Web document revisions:

- - - - - - -

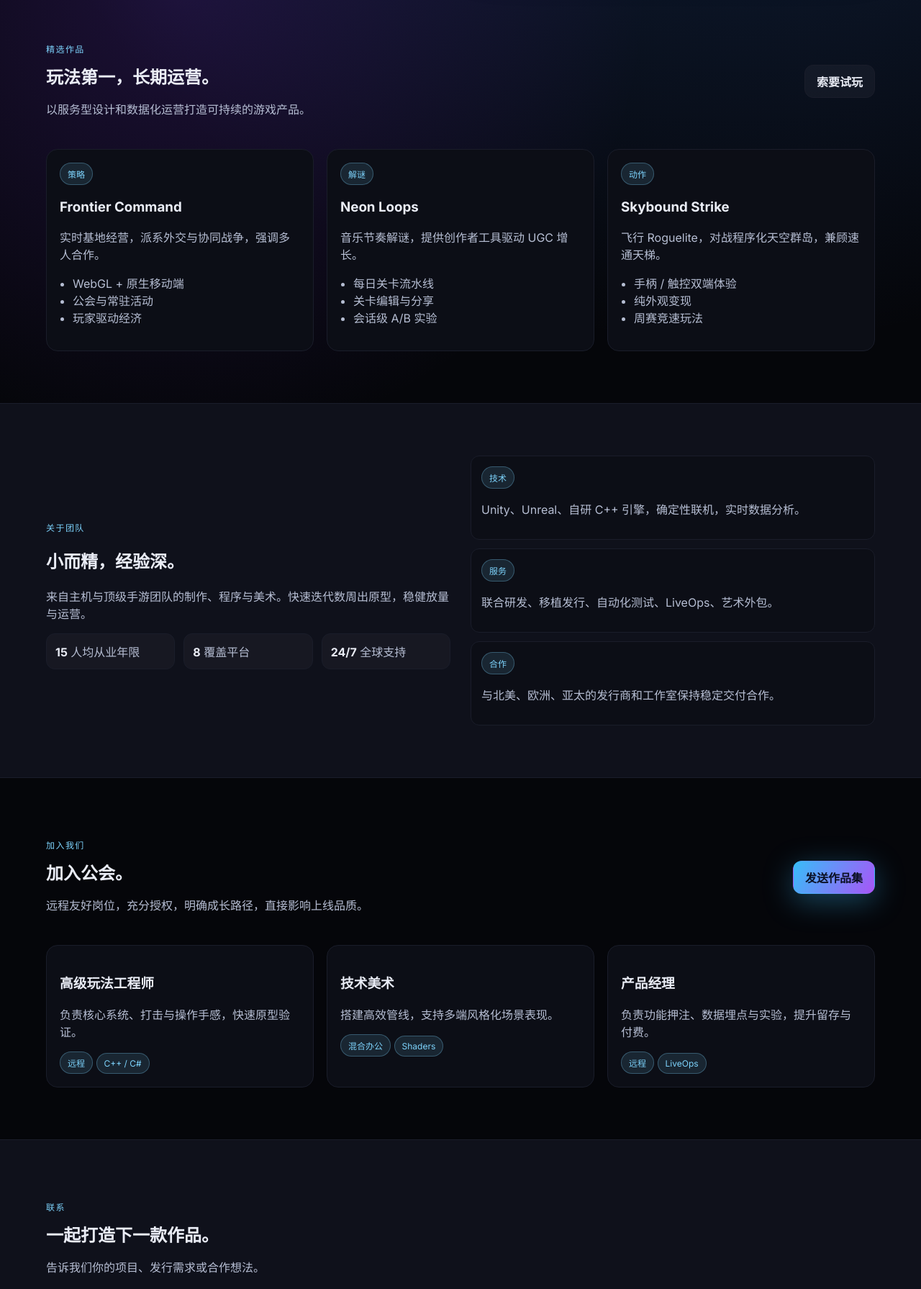
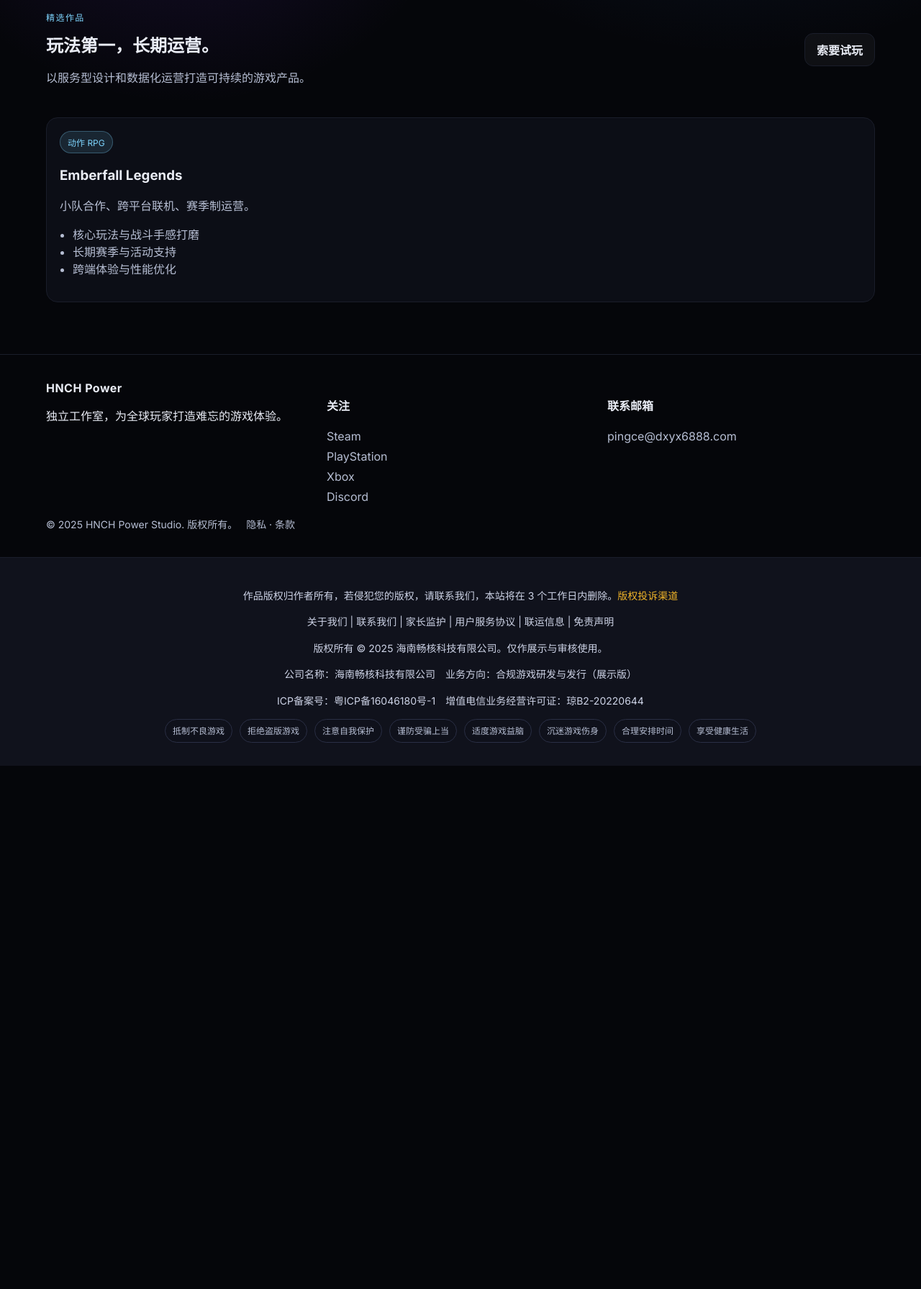
Before and after one commit to wangmiao033/hnchpower.cn, a plain HTML site: page index.html in a window 1280 px wide. Shown: the part 614-2405 px from the top of the page at 72% size. After the commit the page ends 1678 px from the top, so only its background shows below. Drawn offline with Linux system fonts and the light colour scheme.

Commit message:
Add files via upload

```diff
--- a/index.html
+++ b/index.html
@@ -3,7 +3,7 @@
 <head>
   <meta charset="UTF-8" />
   <meta name="viewport" content="width=device-width, initial-scale=1.0" />
-  <title>HNCH Power | 游戏工作室</title>
+  <title>海南畅核科技有限公司 | 游戏工作室</title>
   <link rel="preconnect" href="https://fonts.googleapis.com" />
   <link rel="preconnect" href="https://fonts.gstatic.com" crossorigin />
   <link href="https://fonts.googleapis.com/css2?family=Inter:wght@400;500;600;700&display=swap" rel="stylesheet" />
@@ -12,30 +12,21 @@
 <body>
   <header class="hero">
     <nav class="nav">
-      <div class="logo">HNCH Power</div>
+      <div class="logo">海南畅核科技有限公司</div>
       <div class="nav-links">
         <a href="#games">作品</a>
-        <a href="#about">关于</a>
-        <a href="#careers">加入</a>
         <a href="#contact">联系</a>
       </div>
       <a class="btn primary" href="#contact">与我们合作</a>
     </nav>
     <div class="hero-grid">
       <div class="hero-copy">
-        <p class="eyebrow">独立游戏工作室</p>
-        <h1>创造让玩家记住的世界。</h1>
-        <p class="lead">
-          HNCH Power 专注高品质 PC / 移动端作品，以鲜明美术、扎实手感与长期运营驱动社区活力。
-        </p>
+        <p class="eyebrow">海南畅核科技有限公司</p>
+        <h1>合规、精品的游戏体验。</h1>
+        <p class="lead">专注 PC / 移动端项目，强调玩法打磨、合规审核与稳定运营。</p>
         <div class="cta-row">
           <a class="btn primary" href="#games">查看作品</a>
           <a class="btn ghost" href="#contact">合作发行</a>
-        </div>
-        <div class="meta">
-          <span>远程优先团队</span>
-          <span>15+ 已上线项目</span>
-          <span>玩家覆盖 60+ 国家</span>
         </div>
       </div>
       <div class="hero-card">
@@ -80,135 +71,18 @@
       </div>
       <div class="cards-grid">
         <article class="game-card">
-          <div class="pill">策略</div>
-          <h3>Frontier Command</h3>
-          <p>实时基地经营，派系外交与协同战争，强调多人合作。</p>
+          <div class="pill">动作 RPG</div>
+          <h3>Emberfall Legends</h3>
+          <p>小队合作、跨平台联机、赛季制运营。</p>
           <ul>
-            <li>WebGL + 原生移动端</li>
-            <li>公会与常驻活动</li>
-            <li>玩家驱动经济</li>
-          </ul>
-        </article>
-        <article class="game-card">
-          <div class="pill">解谜</div>
-          <h3>Neon Loops</h3>
-          <p>音乐节奏解谜，提供创作者工具驱动 UGC 增长。</p>
-          <ul>
-            <li>每日关卡流水线</li>
-            <li>关卡编辑与分享</li>
-            <li>会话级 A/B 实验</li>
-          </ul>
-        </article>
-        <article class="game-card">
-          <div class="pill">动作</div>
-          <h3>Skybound Strike</h3>
-          <p>飞行 Roguelite，对战程序化天空群岛，兼顾速通天梯。</p>
-          <ul>
-            <li>手柄 / 触控双端体验</li>
-            <li>纯外观变现</li>
-            <li>周赛竞速玩法</li>
+            <li>核心玩法与战斗手感打磨</li>
+            <li>长期赛季与活动支持</li>
+            <li>跨端体验与性能优化</li>
           </ul>
         </article>
       </div>
     </section>
 
-    <section id="about" class="section alt">
-      <div class="section-content">
-        <div>
-          <p class="eyebrow">关于团队</p>
-          <h2>小而精，经验深。</h2>
-          <p class="lead">
-            来自主机与顶级手游团队的制作、程序与美术。快速迭代数周出原型，稳健放量与运营。
-          </p>
-          <div class="stats-row">
-            <div class="stat">
-              <strong>15</strong>
-              <span>人均从业年限</span>
-            </div>
-            <div class="stat">
-              <strong>8</strong>
-              <span>覆盖平台</span>
-            </div>
-            <div class="stat">
-              <strong>24/7</strong>
-              <span>全球支持</span>
-            </div>
-          </div>
-        </div>
-        <div class="list">
-          <div class="list-item">
-            <div class="pill">技术</div>
-            <p>Unity、Unreal、自研 C++ 引擎，确定性联机，实时数据分析。</p>
-          </div>
-          <div class="list-item">
-            <div class="pill">服务</div>
-            <p>联合研发、移植发行、自动化测试、LiveOps、艺术外包。</p>
-          </div>
-          <div class="list-item">
-            <div class="pill">合作</div>
-            <p>与北美、欧洲、亚太的发行商和工作室保持稳定交付合作。</p>
-          </div>
-        </div>
-      </div>
-    </section>
-
-    <section id="careers" class="section">
-      <div class="section-head">
-        <div>
-          <p class="eyebrow">加入我们</p>
-          <h2>加入公会。</h2>
-          <p class="lead">远程友好岗位，充分授权，明确成长路径，直接影响上线品质。</p>
-        </div>
-        <a class="btn primary" href="mailto:hello@hnchpower.cn">发送作品集</a>
-      </div>
-      <div class="cards-grid">
-        <article class="job-card">
-          <h3>高级玩法工程师</h3>
-          <p>负责核心系统、打击与操作手感，快速原型验证。</p>
-          <span class="pill">远程</span>
-          <span class="pill">C++ / C#</span>
-        </article>
-        <article class="job-card">
-          <h3>技术美术</h3>
-          <p>搭建高效管线，支持多端风格化场景表现。</p>
-          <span class="pill">混合办公</span>
-          <span class="pill">Shaders</span>
-        </article>
-        <article class="job-card">
-          <h3>产品经理</h3>
-          <p>负责功能押注、数据埋点与实验，提升留存与付费。</p>
-          <span class="pill">远程</span>
-          <span class="pill">LiveOps</span>
-        </article>
-      </div>
-    </section>
-
-    <section id="contact" class="section alt">
-      <div class="section-head">
-        <div>
-          <p class="eyebrow">联系</p>
-          <h2>一起打造下一款作品。</h2>
-          <p class="lead">告诉我们你的项目、发行需求或合作想法。</p>
-        </div>
-      </div>
-      <div class="contact-grid">
-        <div class="contact-card">
-          <h3>工作室 / 发行商</h3>
-          <p>联合研发、平台移植、联运与市场合作。</p>
-          <a class="btn primary" href="mailto:biz@hnchpower.cn">biz@hnchpower.cn</a>
-        </div>
-        <div class="contact-card">
-          <h3>媒体 / 公关</h3>
-          <p>媒体资料、采访邀请、评测版本申请。</p>
-          <a class="btn ghost" href="mailto:press@hnchpower.cn">press@hnchpower.cn</a>
-        </div>
-        <div class="contact-card">
-          <h3>招聘</h3>
-          <p>发送作品集、参与项目与到岗时间。</p>
-          <a class="btn ghost" href="mailto:jobs@hnchpower.cn">jobs@hnchpower.cn</a>
-        </div>
-      </div>
-    </section>
   </main>
 
   <footer class="footer">
@@ -227,10 +101,9 @@
         </div>
       </div>
       <div>
-        <h4>联系</h4>
+        <h4>联系邮箱</h4>
         <div class="footer-links">
-          <a href="mailto:hello@hnchpower.cn">hello@hnchpower.cn</a>
-          <a href="mailto:press@hnchpower.cn">press@hnchpower.cn</a>
+          <a href="mailto:pingce@dxyx6888.com">pingce@dxyx6888.com</a>
         </div>
       </div>
     </div>
@@ -239,5 +112,27 @@
       <span>隐私 · 条款</span>
     </div>
   </footer>
+
+  <section class="legal">
+    <div class="legal-inner">
+      <p>作品版权归作者所有，若侵犯您的版权，请联系我们，本站将在 3 个工作日内删除。<a href="#" class="legal-link">版权投诉渠道</a></p>
+      <p class="legal-links">
+        <a href="#">关于我们</a> | <a href="#">联系我们</a> | <a href="#">家长监护</a> | <a href="#">用户服务协议</a> | <a href="#">联运信息</a> | <a href="#">免责声明</a>
+      </p>
+      <p>版权所有 © 2025 海南畅核科技有限公司。仅作展示与审核使用。</p>
+      <p>公司名称：海南畅核科技有限公司　业务方向：合规游戏研发与发行（展示版）</p>
+      <p>ICP备案号：粤ICP备16046180号-1　增值电信业务经营许可证：琼B2-20220644</p>
+      <div class="legal-badges">
+        <span class="badge">抵制不良游戏</span>
+        <span class="badge">拒绝盗版游戏</span>
+        <span class="badge">注意自我保护</span>
+        <span class="badge">谨防受骗上当</span>
+        <span class="badge">适度游戏益脑</span>
+        <span class="badge">沉迷游戏伤身</span>
+        <span class="badge">合理安排时间</span>
+        <span class="badge">享受健康生活</span>
+      </div>
+    </div>
+  </section>
 </body>
 </html>
--- a/styles.css
+++ b/styles.css
@@ -322,6 +322,47 @@ a {
   font-size: 14px;
 }
 
+.legal {
+  background: #10121c;
+  color: #cdd3e6;
+  padding: 28px clamp(16px, 5vw, 72px) 32px;
+  border-top: 1px solid var(--border);
+  font-size: 14px;
+}
+
+.legal-inner {
+  max-width: 1100px;
+  margin: 0 auto;
+  text-align: center;
+  line-height: 1.6;
+}
+
+.legal a,
+.legal-link {
+  color: #f0b429;
+}
+
+.legal-links a {
+  color: #cdd3e6;
+}
+
+.legal-badges {
+  display: flex;
+  flex-wrap: wrap;
+  gap: 10px;
+  justify-content: center;
+  margin-top: 10px;
+  color: #b6bed3;
+}
+
+.legal-badges .badge {
+  padding: 6px 10px;
+  border: 1px solid #2a2f45;
+  border-radius: 999px;
+  background: #0f111b;
+  font-size: 12px;
+}
+
 @media (max-width: 720px) {
   .nav {
     flex-wrap: wrap;
```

- - - - - - -

Exercise: Whenever a line in the records contains the word "eyebrow", copy that line.

Expected answer:
-        <p class="eyebrow">独立游戏工作室</p>
+        <p class="eyebrow">海南畅核科技有限公司</p>
-          <p class="eyebrow">关于团队</p>
-          <p class="eyebrow">加入我们</p>
-          <p class="eyebrow">联系</p>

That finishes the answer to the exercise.